[Before-and-after change records]
- - - -

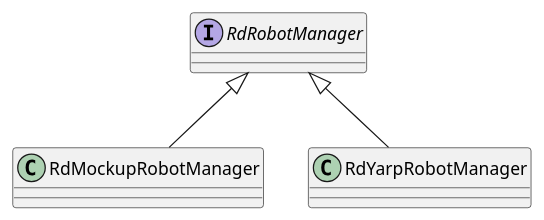
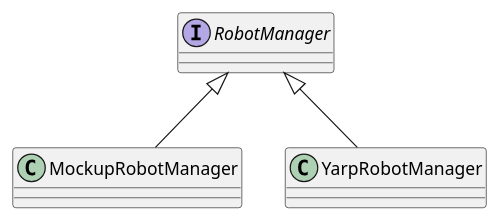
The first of 3 diagrams in en/robot-management.md (asrob-uc3m/robotDevastation-developer-manual), drawn with PlantUML before and after one commit. The commit also changed other lines of this file and 9 other files, not shown here.

```diff
--- a/en/robot-management.md
+++ b/en/robot-management.md
@@ -12,9 +12,9 @@
 {% plantuml %}
-interface RdRobotManager
+interface RobotManager
 
-Class RdMockupRobotManager
-Class RdYarpRobotManager
+Class MockupRobotManager
+Class YarpRobotManager
 
-RdRobotManager <|-- RdMockupRobotManager
-RdRobotManager <|-- RdYarpRobotManager
+RobotManager <|-- MockupRobotManager
+RobotManager <|-- YarpRobotManager
 {% endplantuml %}
```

- - - -

**ABOUT THIS EXERCISE:** Search the records above for "Class". Copy each line where it is found.

**ANSWER BOX:**
-Class RdMockupRobotManager
-Class RdYarpRobotManager
+Class MockupRobotManager
+Class YarpRobotManager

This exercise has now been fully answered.